The recent backlash, principally on environmental grounds, has subsided as bottled water producers promote their environmental credentials - lighter bottles, use of recycled PET (rPET), care and nurture of the land from which the water is sourced, along with corporate social responsibility initiatives in third world countries where water is scarce. Bottled water, along with water plus functional additions, remains the preferred choice of soft drink for many.

Indeed, choice has been a true force for good and the soft drinks industry has it in spades.

Although orange remains the number one flavour, new superfruits and berries - acai, goji, pomegranates, for instance - rich in antioxidants and developed into drinks by young entrepreneurs have injected the juice category with exotic, flavoursome and healthy refreshment. All-natural has become the category's mantra and with a new all-natural sweetener - stevia - on the block, there is likely to be more revision of formulations.

An entrepreneurial spirit drove the industry's growth in the early 2000s, shaming Coca-Cola and PepsiCo, who for many years were happy to rest on the profitable laurels of their colas and flavoured carbonates. When carbonates stagnated on the back of a new health-conscious consumerism, PepsiCo edged ahead of Coca-Cola with the launch of the bottled water Aquafina and sports drink Gatorade. Coca-Cola subsequently played catch-up by acquiring niche brands and developing its own bottled water, Dasani, and sports drink Powerade.

While the launch of Dasani in the UK proved dire for Coca-Cola, the saga alerted the public to the differences between purified water from a municipal supply and natural mineral or spring water bottled at source.

The industry also scores good marks when it comes to climate change and green issues.

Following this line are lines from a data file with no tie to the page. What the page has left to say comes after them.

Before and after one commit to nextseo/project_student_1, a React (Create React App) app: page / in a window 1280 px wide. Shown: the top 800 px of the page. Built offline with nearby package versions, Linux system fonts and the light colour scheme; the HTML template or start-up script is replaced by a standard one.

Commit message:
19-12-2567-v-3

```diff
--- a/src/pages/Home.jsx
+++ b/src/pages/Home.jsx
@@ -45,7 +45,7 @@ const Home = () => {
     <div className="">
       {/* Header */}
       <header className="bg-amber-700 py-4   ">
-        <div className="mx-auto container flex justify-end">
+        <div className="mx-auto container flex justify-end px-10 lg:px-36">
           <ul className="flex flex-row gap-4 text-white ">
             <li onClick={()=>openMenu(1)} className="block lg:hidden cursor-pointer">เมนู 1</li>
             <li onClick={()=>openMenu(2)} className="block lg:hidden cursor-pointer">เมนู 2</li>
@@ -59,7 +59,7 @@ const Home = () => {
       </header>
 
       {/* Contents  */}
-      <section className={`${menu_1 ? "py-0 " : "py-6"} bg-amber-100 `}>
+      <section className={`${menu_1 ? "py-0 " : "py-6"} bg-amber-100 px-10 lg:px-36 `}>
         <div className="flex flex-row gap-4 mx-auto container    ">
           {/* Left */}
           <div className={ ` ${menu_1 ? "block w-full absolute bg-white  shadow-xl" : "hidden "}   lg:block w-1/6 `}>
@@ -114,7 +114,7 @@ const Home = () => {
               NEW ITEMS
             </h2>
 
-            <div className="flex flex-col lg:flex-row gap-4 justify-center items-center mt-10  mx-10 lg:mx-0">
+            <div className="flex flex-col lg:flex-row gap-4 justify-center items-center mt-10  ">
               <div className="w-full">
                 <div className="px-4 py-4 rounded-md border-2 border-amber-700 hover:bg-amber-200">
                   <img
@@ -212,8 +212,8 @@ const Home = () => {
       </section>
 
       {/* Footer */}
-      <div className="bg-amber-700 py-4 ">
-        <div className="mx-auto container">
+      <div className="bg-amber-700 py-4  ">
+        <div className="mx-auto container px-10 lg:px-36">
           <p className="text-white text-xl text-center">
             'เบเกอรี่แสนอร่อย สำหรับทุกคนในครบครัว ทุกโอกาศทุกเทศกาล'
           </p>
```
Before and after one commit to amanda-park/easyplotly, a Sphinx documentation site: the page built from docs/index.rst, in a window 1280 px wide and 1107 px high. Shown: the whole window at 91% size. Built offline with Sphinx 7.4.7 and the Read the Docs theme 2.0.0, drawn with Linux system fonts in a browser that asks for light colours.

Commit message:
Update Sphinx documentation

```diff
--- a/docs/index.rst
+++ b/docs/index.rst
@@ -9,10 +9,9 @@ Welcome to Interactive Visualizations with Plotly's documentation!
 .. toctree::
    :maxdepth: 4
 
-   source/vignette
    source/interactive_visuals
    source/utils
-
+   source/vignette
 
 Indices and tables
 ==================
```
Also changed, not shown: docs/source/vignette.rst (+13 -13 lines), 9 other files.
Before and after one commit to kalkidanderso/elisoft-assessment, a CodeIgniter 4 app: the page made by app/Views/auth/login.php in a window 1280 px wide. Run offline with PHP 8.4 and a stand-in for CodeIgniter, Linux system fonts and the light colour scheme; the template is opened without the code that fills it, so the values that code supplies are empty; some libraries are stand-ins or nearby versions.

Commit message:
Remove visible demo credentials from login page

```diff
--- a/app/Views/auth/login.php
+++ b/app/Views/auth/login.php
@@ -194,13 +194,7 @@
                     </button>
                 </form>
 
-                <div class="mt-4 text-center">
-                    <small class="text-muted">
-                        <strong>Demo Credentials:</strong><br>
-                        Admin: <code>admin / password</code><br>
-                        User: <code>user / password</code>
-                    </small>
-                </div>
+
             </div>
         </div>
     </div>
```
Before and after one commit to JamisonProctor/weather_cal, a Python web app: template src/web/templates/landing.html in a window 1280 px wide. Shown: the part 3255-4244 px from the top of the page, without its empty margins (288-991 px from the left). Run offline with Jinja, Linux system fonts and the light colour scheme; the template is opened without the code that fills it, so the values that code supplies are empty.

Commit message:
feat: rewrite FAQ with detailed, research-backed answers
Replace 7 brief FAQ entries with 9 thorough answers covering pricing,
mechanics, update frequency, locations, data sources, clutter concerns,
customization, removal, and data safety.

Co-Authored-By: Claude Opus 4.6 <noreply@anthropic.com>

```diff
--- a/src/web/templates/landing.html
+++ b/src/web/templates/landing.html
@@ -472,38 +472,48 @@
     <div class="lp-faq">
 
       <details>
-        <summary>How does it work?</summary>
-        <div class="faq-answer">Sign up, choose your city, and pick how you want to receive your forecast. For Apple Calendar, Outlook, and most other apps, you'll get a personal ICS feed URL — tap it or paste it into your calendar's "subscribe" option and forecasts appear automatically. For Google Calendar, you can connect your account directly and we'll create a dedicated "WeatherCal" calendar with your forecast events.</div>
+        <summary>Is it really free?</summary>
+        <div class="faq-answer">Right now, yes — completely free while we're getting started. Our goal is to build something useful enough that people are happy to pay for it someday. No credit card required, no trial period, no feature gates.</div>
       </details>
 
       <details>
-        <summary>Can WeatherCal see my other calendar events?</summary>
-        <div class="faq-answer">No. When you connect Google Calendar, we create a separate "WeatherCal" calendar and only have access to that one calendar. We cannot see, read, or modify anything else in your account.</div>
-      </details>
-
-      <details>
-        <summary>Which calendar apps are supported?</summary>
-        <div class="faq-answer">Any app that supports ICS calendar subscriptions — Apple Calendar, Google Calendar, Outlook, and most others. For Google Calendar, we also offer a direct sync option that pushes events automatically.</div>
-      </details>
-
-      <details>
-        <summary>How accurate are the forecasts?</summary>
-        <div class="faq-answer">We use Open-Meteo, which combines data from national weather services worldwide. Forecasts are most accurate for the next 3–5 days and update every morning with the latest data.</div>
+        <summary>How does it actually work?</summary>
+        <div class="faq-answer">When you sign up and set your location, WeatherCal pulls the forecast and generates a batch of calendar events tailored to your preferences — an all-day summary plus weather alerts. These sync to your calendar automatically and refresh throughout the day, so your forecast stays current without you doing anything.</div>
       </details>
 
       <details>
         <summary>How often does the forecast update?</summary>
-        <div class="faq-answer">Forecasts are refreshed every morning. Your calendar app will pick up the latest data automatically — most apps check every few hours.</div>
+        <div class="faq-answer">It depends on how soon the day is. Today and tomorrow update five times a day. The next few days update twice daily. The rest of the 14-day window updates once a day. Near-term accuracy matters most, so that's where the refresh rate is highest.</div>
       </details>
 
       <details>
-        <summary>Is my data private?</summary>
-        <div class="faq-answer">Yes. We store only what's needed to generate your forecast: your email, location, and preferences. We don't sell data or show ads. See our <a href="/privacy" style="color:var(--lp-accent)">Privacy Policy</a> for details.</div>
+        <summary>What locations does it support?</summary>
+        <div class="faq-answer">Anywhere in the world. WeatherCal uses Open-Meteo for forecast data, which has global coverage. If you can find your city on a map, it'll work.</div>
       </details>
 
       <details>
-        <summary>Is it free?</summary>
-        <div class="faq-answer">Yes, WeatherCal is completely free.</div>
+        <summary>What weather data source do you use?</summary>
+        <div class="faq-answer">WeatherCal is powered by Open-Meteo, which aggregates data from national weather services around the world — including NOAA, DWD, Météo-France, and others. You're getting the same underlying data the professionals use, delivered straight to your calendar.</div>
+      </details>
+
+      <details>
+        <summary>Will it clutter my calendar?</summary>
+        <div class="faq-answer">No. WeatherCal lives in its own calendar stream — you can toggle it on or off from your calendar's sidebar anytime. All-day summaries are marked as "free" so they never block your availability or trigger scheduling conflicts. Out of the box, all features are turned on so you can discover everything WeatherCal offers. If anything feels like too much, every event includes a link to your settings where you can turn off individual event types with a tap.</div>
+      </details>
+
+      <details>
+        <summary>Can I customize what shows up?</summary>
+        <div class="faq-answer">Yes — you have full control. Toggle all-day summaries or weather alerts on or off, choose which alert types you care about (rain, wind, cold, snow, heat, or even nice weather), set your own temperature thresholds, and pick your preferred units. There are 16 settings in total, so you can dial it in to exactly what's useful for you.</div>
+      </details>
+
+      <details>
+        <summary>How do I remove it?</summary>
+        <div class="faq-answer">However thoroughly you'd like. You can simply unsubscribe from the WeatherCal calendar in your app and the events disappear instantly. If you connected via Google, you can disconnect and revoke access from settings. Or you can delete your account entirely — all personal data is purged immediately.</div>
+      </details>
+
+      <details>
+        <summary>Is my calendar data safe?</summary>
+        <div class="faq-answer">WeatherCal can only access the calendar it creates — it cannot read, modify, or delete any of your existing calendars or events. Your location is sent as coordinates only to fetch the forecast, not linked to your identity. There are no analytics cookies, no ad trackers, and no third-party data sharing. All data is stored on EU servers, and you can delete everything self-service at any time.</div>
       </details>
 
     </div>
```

Innocent, for one, has been a pioneer on sustainability. All major players have developed long-term goals to reduce their carbon footprints. Coca-Cola and PepsiCo have extended their cola wars with a green flavour, each company looking to outdo the other on environmental initiatives as they jumped on the green bandwagon.

It is regrettable that Coca-Cola and PepsiCo, with the might, muscle and machinery attached to being the world's leading brands, missed a huge opportunity to advance and promote the use of ethical materials and sustainable packaging. When Innocent was introducing its 'sustainability squad' in 2006, Coca-Cola and Pepsi were embroiled in pesticide scares in India.

It is rather ironic, then, that Innocent should now be part-owned by Coca-Cola. One memorable quote from Innocent founder Richard Reed, when I asked in May 2006 whether he and his partners would ever sell their smoothie company was "We're not really on that path. We care passionately about what we do and there's a long, long way to go on building our business on ethical lines. We have absolutely no plans to sell," adding "I am not anti-big business, just anti-bad business."


Driven by an entrepreneurial spirit the industry is ever evolving, despite the challenges thrown up by the global recession. Although purse strings are being tightened with consumers buying more own label and cheaper variants - such as forsaking 100% pure juices for juice drinks - interesting new beverages are still being launched. Soft drinks remain the leading category in grocery in many markets in the west, with substantial new opportunities emerging in developing markets such as China, India, South America and Africa.

In the on-trade, however, non-alcoholic drinks are still not being given their due: still hidden behind counters, not being displayed or promoted, with choice limited to the usual suspects of J20, cola and fruit carbonates. The sad demise of Pepsi Raw serves as testament to how the on-trade has not moved with the times.

It's been a hugely exciting industry to cover, but there are a few things that will not be missed: scaremongering headlines from the national press with biased reporting; messianic marketing executives who take hyperbole to a new level (I recall the trade press launch of diet Coke with lemon as being particularly memorable); press releases full of PR puff, and the excessive use of terms like 'unique', 'innovation', 'iconic' and 'gatekeepers' for parents or guardians.

Now, that is ugly.